*** SUPPLIED RECORDS ***
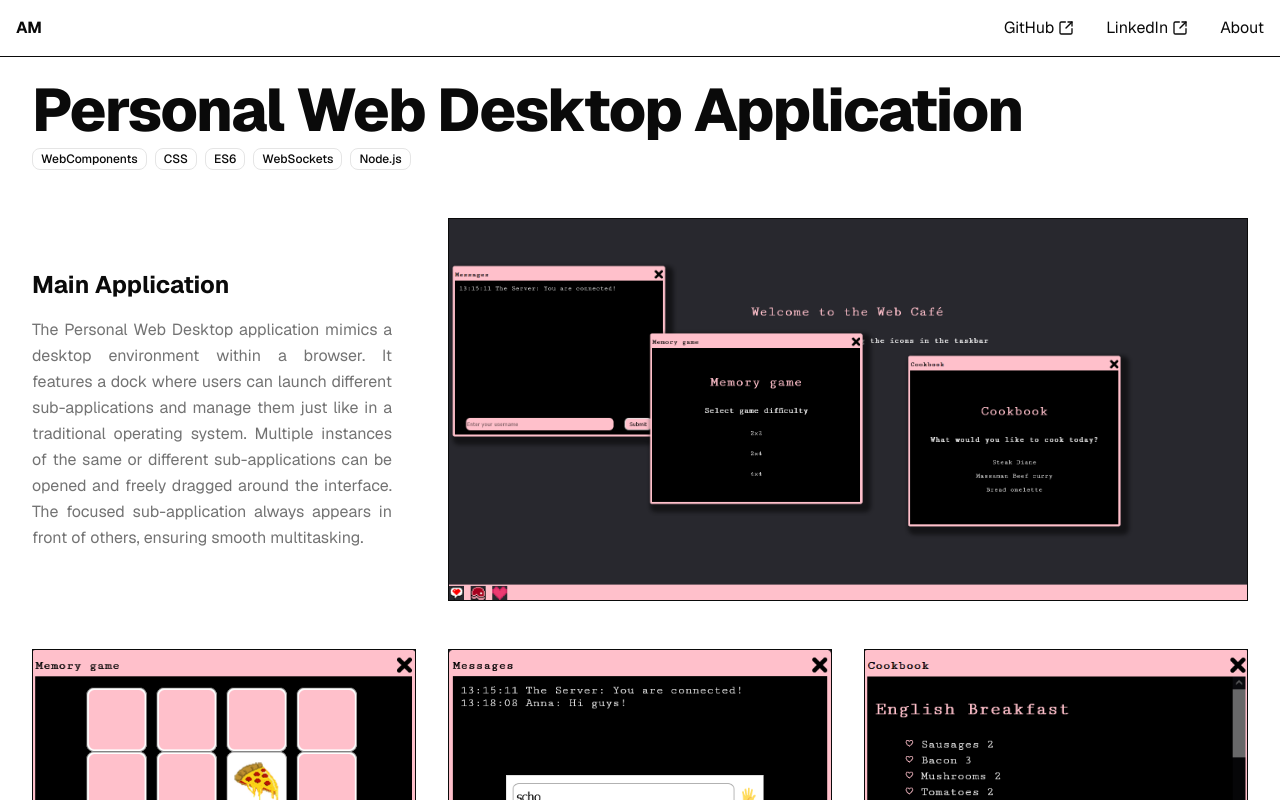
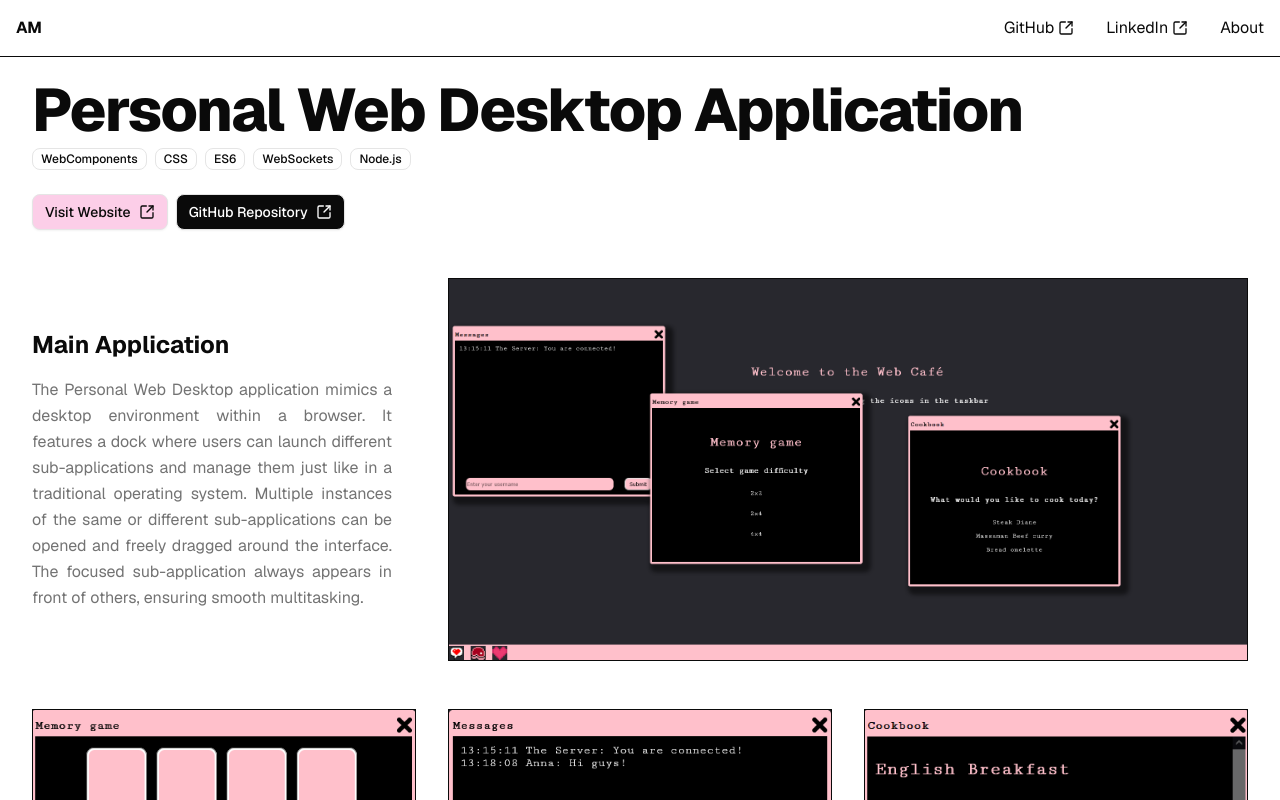
Before and after one commit to AnnaManoleLNU/anna-manole-portfolio, a Next.js app: page /pwd in a window 1280 px wide. Shown: the top 800 px of the page. Built offline with nearby package versions, Linux system fonts and the light colour scheme.

Commit message:
add button links

```diff
--- a/app/allel/page.tsx
+++ b/app/allel/page.tsx
@@ -1,6 +1,9 @@
+"use client";
 import Image from "next/image";
 import { Badge } from "@/components/ui/badge";
 import { projects } from "@/lib/utils";
+import { Button } from "@/components/ui/button";
+import { SquareArrowOutUpRight } from "lucide-react";
 
 export default function ProjectPage() {
   return (
@@ -18,6 +21,15 @@ export default function ProjectPage() {
             </Badge>
           ))}
       </div>
+
+      <Button
+        variant="outline"
+        className=" mr-2 bg-red-600  hover:bg-red-700 text-white hover:text-white transition-colors"
+        onClick={() => window.open("https:allel.se/", "_blank")}
+      >
+        <span>Visit Website</span>
+        <SquareArrowOutUpRight size={16} />
+      </Button>
 
       <div className="mt-12 space-y-12 gap-4 text-base leading-relaxed text-justify">
         {/* Requirements */}
--- a/app/pwd/page.tsx
+++ b/app/pwd/page.tsx
@@ -1,6 +1,9 @@
+"use client";
 import { Badge } from "@/components/ui/badge";
 import Image from "next/image";
 import { projects } from "@/lib/utils";
+import { Button } from "@/components/ui/button";
+import { SquareArrowOutUpRight } from "lucide-react";
 
 export default function Pwd() {
   return (
@@ -18,6 +21,31 @@ export default function Pwd() {
             </Badge>
           ))}
       </div>
+
+      <Button
+        variant="outline"
+        className=" mr-2 bg-pink-200  hover:bg-pink-300 transition-colors"
+        onClick={() =>
+          window.open("https://personal-web-desktop.vercel.app/", "_blank")
+        }
+      >
+        <span>Visit Website</span>
+        <SquareArrowOutUpRight size={16} />
+      </Button>
+
+      <Button
+        variant="outline"
+        className=" bg-foreground text-background hover:bg-foreground/80 hover:text-background transition-colors"
+        onClick={() =>
+          window.open(
+            "https://github.com/AnnaManoleLNU/PWD---personal-web-desktop/",
+            "_blank"
+          )
+        }
+      >
+        <span>GitHub Repository</span>
+        <SquareArrowOutUpRight size={16} />
+      </Button>
 
       <div className="mt-12 space-y-12 text-base leading-relaxed text-justify">
         <div className="flex flex-col lg:flex-col xl:flex-row gap-14 items-center">
```
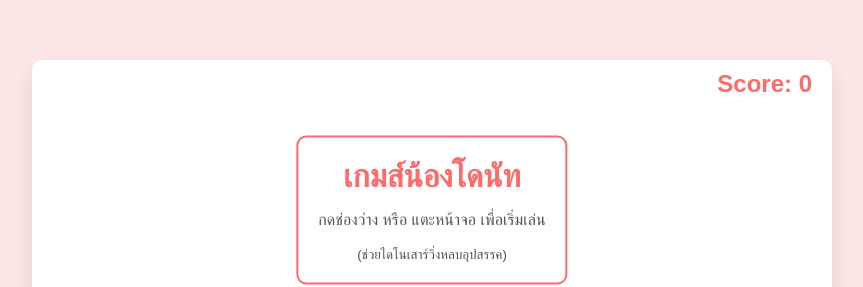
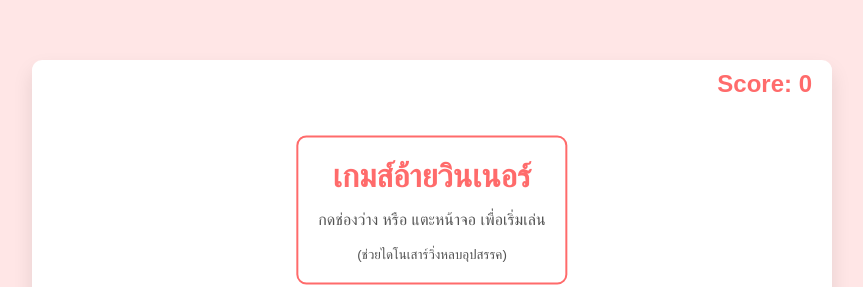
Before and after one commit to lekgis/Donut, a plain HTML site: page index.html in a window 1280 px wide. Shown: the part 188-475 px from the top of the page, without its empty margins (208-1071 px from the left). Drawn offline with Linux system fonts and the light colour scheme.

Commit message:
Update index.html

```diff
--- a/index.html
+++ b/index.html
@@ -3,7 +3,7 @@
 <head>
     <meta charset="UTF-8">
     <meta name="viewport" content="width=device-width, initial-scale=1.0">
-    <title>เกมส์น้องโดนัท</title>
+    <title>เกมส์อ้ายวินเนอร์</title>
 
     <!-- Manifest สำหรับ PWA -->
     <link rel="manifest" href="manifest.json">
@@ -111,7 +111,7 @@
         <div id="dino">🦖</div>
         <div id="score">Score: 0</div>
         <div id="start-msg">
-            <h1>เกมส์น้องโดนัท</h1>
+            <h1>เกมส์อ้ายวินเนอร์</h1>
             <p>กดช่องว่าง หรือ แตะหน้าจอ เพื่อเริ่มเล่น</p>
             <small>(ช่วยไดโนเสาร์วิ่งหลบอุปสรรค)</small>
         </div>
```
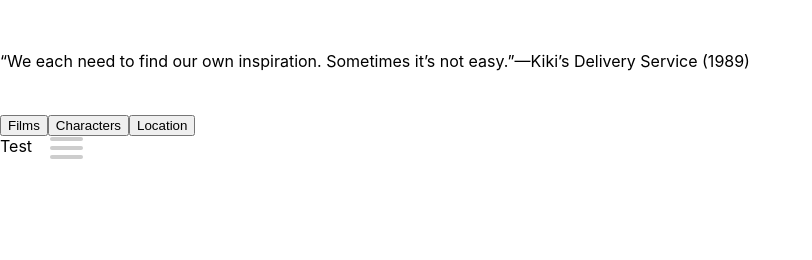
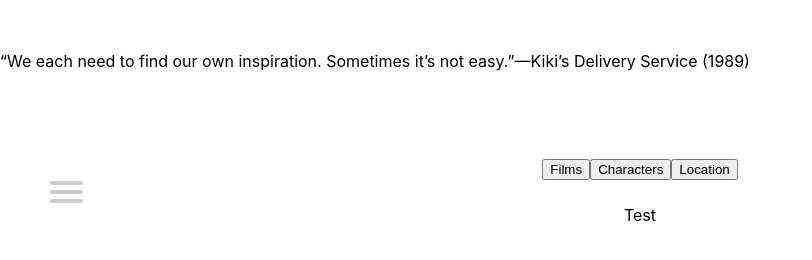
Before and after one commit to B-Coyle/StudioGhibli, a React app: page / in a window 1280 px wide. Shown: the part 136-396 px from the top of the page, without its empty margins (0-812 px from the left). Built offline with nearby package versions, Linux system fonts and the light colour scheme; no server answers; a web font is replaced by a local one.

Commit message:
Update styling for App

```diff
--- a/src/components/App/App.css
+++ b/src/components/App/App.css
@@ -1,3 +1,9 @@
+body {
+  display: grid;
+
+
+}
+
 .header-title {
   display: flex;
   flex-wrap: wrap;
@@ -12,3 +18,18 @@
   color: white;
   width: 100px;
 }
+
+.Nav {
+  margin-top: 60px;
+}
+
+.Button {
+  display: flex;
+  justify-content: center;
+}
+
+.MainContainer {
+  display: flex;
+  justify-content: center;
+  margin-top: 25px;
+}
--- a/src/components/App/App.js
+++ b/src/components/App/App.js
@@ -42,9 +42,15 @@
           easy.”—Kiki’s Delivery Service (1989)
         </p>
         <main>
-          <Nav />
-          <Button />
-          <MainContainer />
+          <div className="Nav">
+            <Nav />
+          </div>
+          <div className="Button">
+            <Button />
+          </div>
+          <div className="MainContainer">
+            <MainContainer />
+          </div>
         </main>
       </section>
     );
--- a/src/containers/LocationCard/index.js
+++ b/src/containers/LocationCard/index.js
@@ -21,7 +21,7 @@
   render() {
     return (
       <section>
-      <p>Test</p>
+      <p>Test2</p>
       </section>
     );
   }
```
***
YOUR TASK: Skip the pictures and print each record exactly as it stands.

WRITTEN ANSWER:
Before and after one commit to AnnaManoleLNU/anna-manole-portfolio, a Next.js app: page /pwd in a window 1280 px wide. Shown: the top 800 px of the page. Built offline with nearby package versions, Linux system fonts and the light colour scheme.

Commit message:
add button links

```diff
--- a/app/allel/page.tsx
+++ b/app/allel/page.tsx
@@ -1,6 +1,9 @@
+"use client";
 import Image from "next/image";
 import { Badge } from "@/components/ui/badge";
 import { projects } from "@/lib/utils";
+import { Button } from "@/components/ui/button";
+import { SquareArrowOutUpRight } from "lucide-react";
 
 export default function ProjectPage() {
   return (
@@ -18,6 +21,15 @@ export default function ProjectPage() {
             </Badge>
           ))}
       </div>
+
+      <Button
+        variant="outline"
+        className=" mr-2 bg-red-600  hover:bg-red-700 text-white hover:text-white transition-colors"
+        onClick={() => window.open("https:allel.se/", "_blank")}
+      >
+        <span>Visit Website</span>
+        <SquareArrowOutUpRight size={16} />
+      </Button>
 
       <div className="mt-12 space-y-12 gap-4 text-base leading-relaxed text-justify">
         {/* Requirements */}
--- a/app/pwd/page.tsx
+++ b/app/pwd/page.tsx
@@ -1,6 +1,9 @@
+"use client";
 import { Badge } from "@/components/ui/badge";
 import Image from "next/image";
 import { projects } from "@/lib/utils";
+import { Button } from "@/components/ui/button";
+import { SquareArrowOutUpRight } from "lucide-react";
 
 export default function Pwd() {
   return (
@@ -18,6 +21,31 @@ export default function Pwd() {
             </Badge>
           ))}
       </div>
+
+      <Button
+        variant="outline"
+        className=" mr-2 bg-pink-200  hover:bg-pink-300 transition-colors"
+        onClick={() =>
+          window.open("https://personal-web-desktop.vercel.app/", "_blank")
+        }
+      >
+        <span>Visit Website</span>
+        <SquareArrowOutUpRight size={16} />
+      </Button>
+
+      <Button
+        variant="outline"
+        className=" bg-foreground text-background hover:bg-foreground/80 hover:text-background transition-colors"
+        onClick={() =>
+          window.open(
+            "https://github.com/AnnaManoleLNU/PWD---personal-web-desktop/",
+            "_blank"
+          )
+        }
+      >
+        <span>GitHub Repository</span>
+        <SquareArrowOutUpRight size={16} />
+      </Button>
 
       <div className="mt-12 space-y-12 text-base leading-relaxed text-justify">
         <div className="flex flex-col lg:flex-col xl:flex-row gap-14 items-center">
```
Before and after one commit to lekgis/Donut, a plain HTML site: page index.html in a window 1280 px wide. Shown: the part 188-475 px from the top of the page, without its empty margins (208-1071 px from the left). Drawn offline with Linux system fonts and the light colour scheme.

Commit message:
Update index.html

```diff
--- a/index.html
+++ b/index.html
@@ -3,7 +3,7 @@
 <head>
     <meta charset="UTF-8">
     <meta name="viewport" content="width=device-width, initial-scale=1.0">
-    <title>เกมส์น้องโดนัท</title>
+    <title>เกมส์อ้ายวินเนอร์</title>
 
     <!-- Manifest สำหรับ PWA -->
     <link rel="manifest" href="manifest.json">
@@ -111,7 +111,7 @@
         <div id="dino">🦖</div>
         <div id="score">Score: 0</div>
         <div id="start-msg">
-            <h1>เกมส์น้องโดนัท</h1>
+            <h1>เกมส์อ้ายวินเนอร์</h1>
             <p>กดช่องว่าง หรือ แตะหน้าจอ เพื่อเริ่มเล่น</p>
             <small>(ช่วยไดโนเสาร์วิ่งหลบอุปสรรค)</small>
         </div>
```
Before and after one commit to B-Coyle/StudioGhibli, a React app: page / in a window 1280 px wide. Shown: the part 136-396 px from the top of the page, without its empty margins (0-812 px from the left). Built offline with nearby package versions, Linux system fonts and the light colour scheme; no server answers; a web font is replaced by a local one.

Commit message:
Update styling for App

```diff
--- a/src/components/App/App.css
+++ b/src/components/App/App.css
@@ -1,3 +1,9 @@
+body {
+  display: grid;
+
+
+}
+
 .header-title {
   display: flex;
   flex-wrap: wrap;
@@ -12,3 +18,18 @@
   color: white;
   width: 100px;
 }
+
+.Nav {
+  margin-top: 60px;
+}
+
+.Button {
+  display: flex;
+  justify-content: center;
+}
+
+.MainContainer {
+  display: flex;
+  justify-content: center;
+  margin-top: 25px;
+}
--- a/src/components/App/App.js
+++ b/src/components/App/App.js
@@ -42,9 +42,15 @@
           easy.”—Kiki’s Delivery Service (1989)
         </p>
         <main>
-          <Nav />
-          <Button />
-          <MainContainer />
+          <div className="Nav">
+            <Nav />
+          </div>
+          <div className="Button">
+            <Button />
+          </div>
+          <div className="MainContainer">
+            <MainContainer />
+          </div>
         </main>
       </section>
     );
--- a/src/containers/LocationCard/index.js
+++ b/src/containers/LocationCard/index.js
@@ -21,7 +21,7 @@
   render() {
     return (
       <section>
-      <p>Test</p>
+      <p>Test2</p>
       </section>
     );
   }
```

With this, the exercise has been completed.